Effectiveness of Cognitive Behavioral Therapy Techniques for Control of Pain in Lung Cancer Patients: An Integrated Review


Background: Experience of lung cancer includes negative impacts on both physical and psychologicalhealth. Pain is one of the negative experiences of lung cancer. Cognitive behavioral therapy techniques are oftenrecommended as treatments for lung cancer pain. The objective of this review was to synthesize the evidence onthe effectiveness of cognitive behavioral therapy techniques in treating lung cancer pain. This review consideredstudies that included lung cancer patients who were required to 1) be at least 18 years old; 2) speak and readEnglish or Thai; 3) have a life expectancy of at least two months; 4) experience daily cancer pain requiring anopioid medication; 5) have a positive response to opioid medication; 6) have “average or usual” pain between 4and 7 on a scale of 0-10 for the day before the clinic visit or for a typical day; and 7) able to participate in a painevaluation and treatment program. This review considered studies to examine interventions for use in treatmentof pain in lung cancer patients, including: biofeedback, cognitive/attentional distraction, imagery, hypnosis, andmeditation. Any randomized controlled trials (RCTs) that examined cognitive behavioral therapy techniquesfor pain specifically in lung cancer patients were included. In the absence of RCTs, quasi-experimental designswere reviewed for possible conclusion in a narrative summary. Outcome measures were pain intensity beforeand after cognitive behavioural therapy techniques. The search strategy aimed to find both published andunpublished literature. A three-step search was utilised by using identified keywords and text term. An initiallimited search of MEDLINE and CINAHL was undertaken followed by analysis of the text words contained inthe title and abstract, and of the index terms used to describe the article. A second search using all the identifiedkeywords and index terms was then undertaken across all included databases. Thirdly, the reference list of allidentified reports and articles were searched for additional studies. Searches were conducted during January1991- March 2014 limited to English and Thai languages with no date restriction. Materials and

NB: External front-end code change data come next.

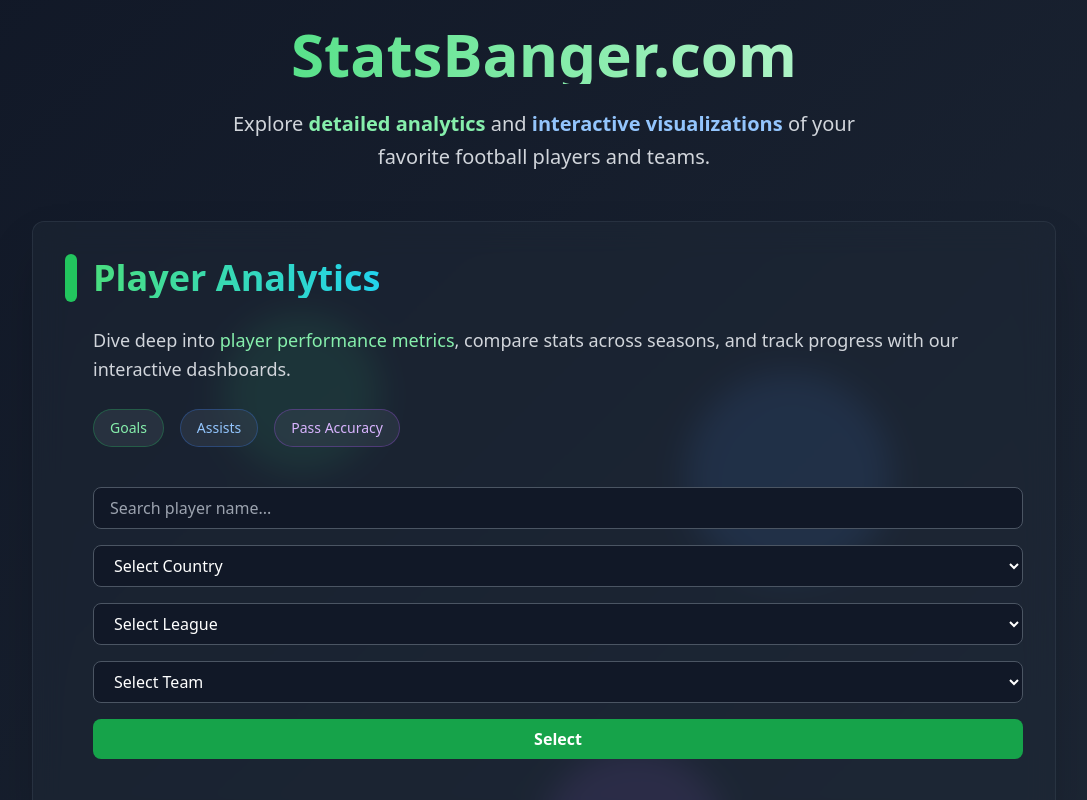
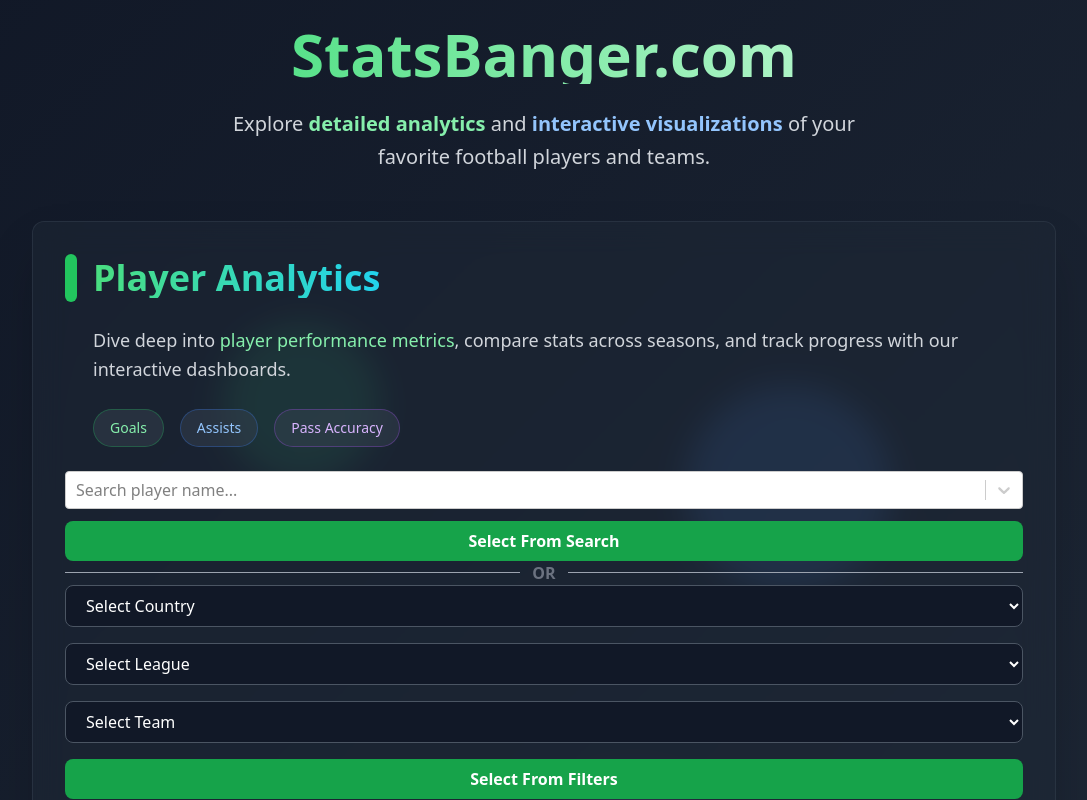
Before and after one commit to plinphon/StatsBanger, a React (Vite) app in the folder frontend/: page / in a window 1280 px wide. Both pictures are taken after a click on the element 640 px from the left and 370 px from the top of the page. Shown: the top 800 px of the page, without its empty margins (96-1183 px from the left). Built offline with nearby package versions, Linux system fonts and the light colour scheme.

Commit message:
fix index

```diff
--- a/frontend/package.json
+++ b/frontend/package.json
@@ -15,6 +15,7 @@
     "react-chartjs-2": "^5.3.0",
     "react-dom": "^19.1.0",
     "react-router-dom": "^7.6.0",
+    "react-select": "^5.10.1",
     "recharts": "^2.15.3"
   },
   "devDependencies": {
--- a/frontend/src/pages/Index.tsx
+++ b/frontend/src/pages/Index.tsx
@@ -4,6 +4,7 @@
 import { searchPlayersByName } from "../lib/api";
 import { searchTeamsByName } from "../lib/api";
 import { useNavigate } from "react-router-dom";
+import AsyncSelect from 'react-select/async';
 
 const HomePage = () => {
 
@@ -52,6 +53,7 @@
     const [filteredPlayers, setFilteredPlayers] = useState<{ name: string; id: number }[]>([]);
     const [loading, setLoading] = useState(false);
     const [error, setError] = useState<string | null>(null);
+    const [selectedPlayer, setSelectedPlayer] = useState<{ label: string; value: number } | null>(null);
 
     const handleFocus = () => {
       setExpanded(true);
@@ -90,6 +92,27 @@
 
     const navigate = useNavigate();
 
+    const loadOptions = async (inputValue: string) => {
+      if (!inputValue) return [];
+      try {
+        const players = await searchPlayersByName(inputValue);
+        return players.map((p) => ({ label: p.name, value: p.id }));
+      } catch {
+        return [];
+      }
+    };
+
+    const handleInputChange = (newValue: any) => {
+      setSelectedPlayer(newValue);
+    };
+
+
+    const handleSelectClick = () => {
+      if (selectedPlayer) {
+        navigate(`/player/${selectedPlayer.value}`);
+      }
+    };
+
     return (
       <main
         onClick={handleClickMain}
@@ -122,47 +145,36 @@
           </div>
 
           {/* Expandable Panel */}
-          <div
+           <div
             className={`transition-all duration-500 overflow-hidden ${
               expanded ? "max-h-96 mt-6 opacity-100" : "max-h-0 opacity-0"
             }`}
           >
-            <div className="pl-7 mt-4 space-y-4 preserve-expand">
-              <input
-                type="text"
-                placeholder="Search player name..."
-                value={searchInput}
-                onChange={handleChange}
-                onFocus={handleFocus}
-                className="w-full px-4 py-2 rounded-lg bg-gray-900 text-white border border-gray-600 placeholder-gray-400 focus:outline-none focus:ring-2 focus:ring-green-500"
-              />
+          <div onClick={(e) => e.stopPropagation()} className="space-y-3">
 
-            {searchInput && (
-            <ul className="mt-1 border border-gray-500 rounded bg-white text-black max-h-48 overflow-y-auto">
-                {loading ? (
-                <li className="p-2 text-gray-500 italic">Loading...</li>
-                ) : error ? (
-                <li className="p-2 text-red-500 italic">{error}</li>
-                ) : filteredPlayers.length > 0 ? (
-                  filteredPlayers.map(({ name, id }, idx) => (
-                    <li
-                      key={idx}
-                      onClick={() => {
-                        navigate(`/player/${id}`);
-                      }}
-                      className="p-2 hover:bg-gray-200 cursor-pointer"
-                    >
-                      {name}
-                    </li>
-                  ))
+            {/* Search Section */}
+            <AsyncSelect cacheOptions loadOptions={loadOptions}
+            defaultOptions
+            placeholder="Search player name..."
+            className="w-full text-black"
+            onFocus={handleFocus}
+            onChange={handleInputChange} />
 
-                ) : (
-                <li className="p-2 text-gray-500 italic">No results</li>
-                )}
-            </ul>
-            )}
+            <button className="w-full px-4 py-2 rounded-lg bg-green-600 hover:bg-green-700 text-white font-semibold transition-colors duration-300"
+                      onClick={handleSelectClick}
+                      disabled={!selectedPlayer}>
+                Select From Search
+              </button>
+          </div>
+            {/* OR Divider */}
+            <div className="flex items-center justify-center text-gray-500 font-semibold uppercase">
+              <div className="h-px bg-gray-400 flex-1 mr-3"></div>
+              or
+              <div className="h-px bg-gray-400 flex-1 ml-3"></div>
+            </div>
 
-
+            {/* Select Dropdowns Section */}
+            <div className="space-y-4">
               <select
                 onFocus={handleFocus}
                 className="w-full px-4 py-2 rounded-lg bg-gray-900 text-white border border-gray-600 focus:outline-none focus:ring-2 focus:ring-cyan-500"
@@ -192,9 +204,13 @@
                 <option>Manchester City</option>
                 <option>Juventus</option>
               </select>
-              <button className="w-full px-4 py-2 rounded-lg bg-green-600 hover:bg-green-700 text-white font-semibold transition-colors duration-300">Select</button>
+
+              <button className="w-full px-4 py-2 rounded-lg bg-green-600 hover:bg-green-700 text-white font-semibold transition-colors duration-300">
+                Select From Filters
+              </button>
             </div>
-          </div>
+
+            </div>
         </section>
       </main>
     );
--- a/frontend/src/pages/PlayerChart.tsx
+++ b/frontend/src/pages/PlayerChart.tsx
@@ -25,10 +25,11 @@
     async function loadData() {
       try {
         setLoading(true)
-        const [playerInfo, playerSeasonStat] = await Promise.all([
+        const [playerInfo, seasonStats] = await Promise.all([
           fetchPlayerById(PLAYER_ID),
           fetchPlayerSeasonStatsWithMeta(UNIQUE_TOURNAMENT_ID, SEASON_ID, PLAYER_ID)
         ])
+        const playerSeasonStat = seasonStats[0] ?? null
         setPlayer(playerInfo)
         setStats(playerSeasonStat)
       } catch (err: unknown) {
@@ -67,7 +68,6 @@
         {/* Player Info Card */}
         <div className="flex flex-col md:flex-row items-center bg-gradient-to-r from-green-900/60 to-cyan-900/60 rounded-2xl shadow-lg p-6 mb-8 gap-6">
           <img
-            src={player.photoUrl || "/default-player.png"}
             alt={player.name}
             className="w-32 h-32 rounded-full object-cover border-4 border-green-400 shadow"
           />
@@ -84,7 +84,7 @@
                 Age: {player.age}
               </span>
               <span className="bg-yellow-700/40 px-3 py-1 rounded-full text-sm font-medium border border-yellow-400/30">
-                Team: {player.teamName}
+                Team:
               </span>
             </div>
             <div className="flex gap-2 mt-2">
@@ -104,7 +104,7 @@
             <h3 className="text-2xl font-semibold text-cyan-200">Season Performance</h3>
           </div>
           <PlayerSeasonRadar
-            data={stats as unknown as Record<string, number | null>}
+            data={stats.stats as unknown as Record<string, number | null>}
             position={player.position?.charAt(0).toUpperCase() || "M"}
           />
         </div>
```
Also changed, not shown: 1 other file (tests, documents, lock files or other folders).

Methods:All studies that met the inclusion criteria were assessed for methodological quality by three reviewers usinga standardized critical appraisal tool from the Joanna Briggs Institute (JBI). Three reviewers extracted dataindependently, using a standardized data extraction tool from the Joanna Briggs Institute (JBI). Ideally forquantitative data meta-analysis was to be conducted where all results were subject to double data entry. Oddsratios (for categorical data) and weighted mean differences (for continuous data) and their 95% confidenceintervals were to be calculated for analysis and heterogeneity was to be assessed using the standard Chi-square.Where statistical pooling was not possible the finding were be presented in narrative form.
Results: There wereno studies located that met the inclusion requirements of this review. There were also no text and opinion piecesthat were specific to cognitive behavioral therapy techniques pain and lung cancer patients.
Conclusions: Thereis currently no evidence available to determine the effectiveness of cognitive behavioural therapy techniques forpain in lung cancer patients.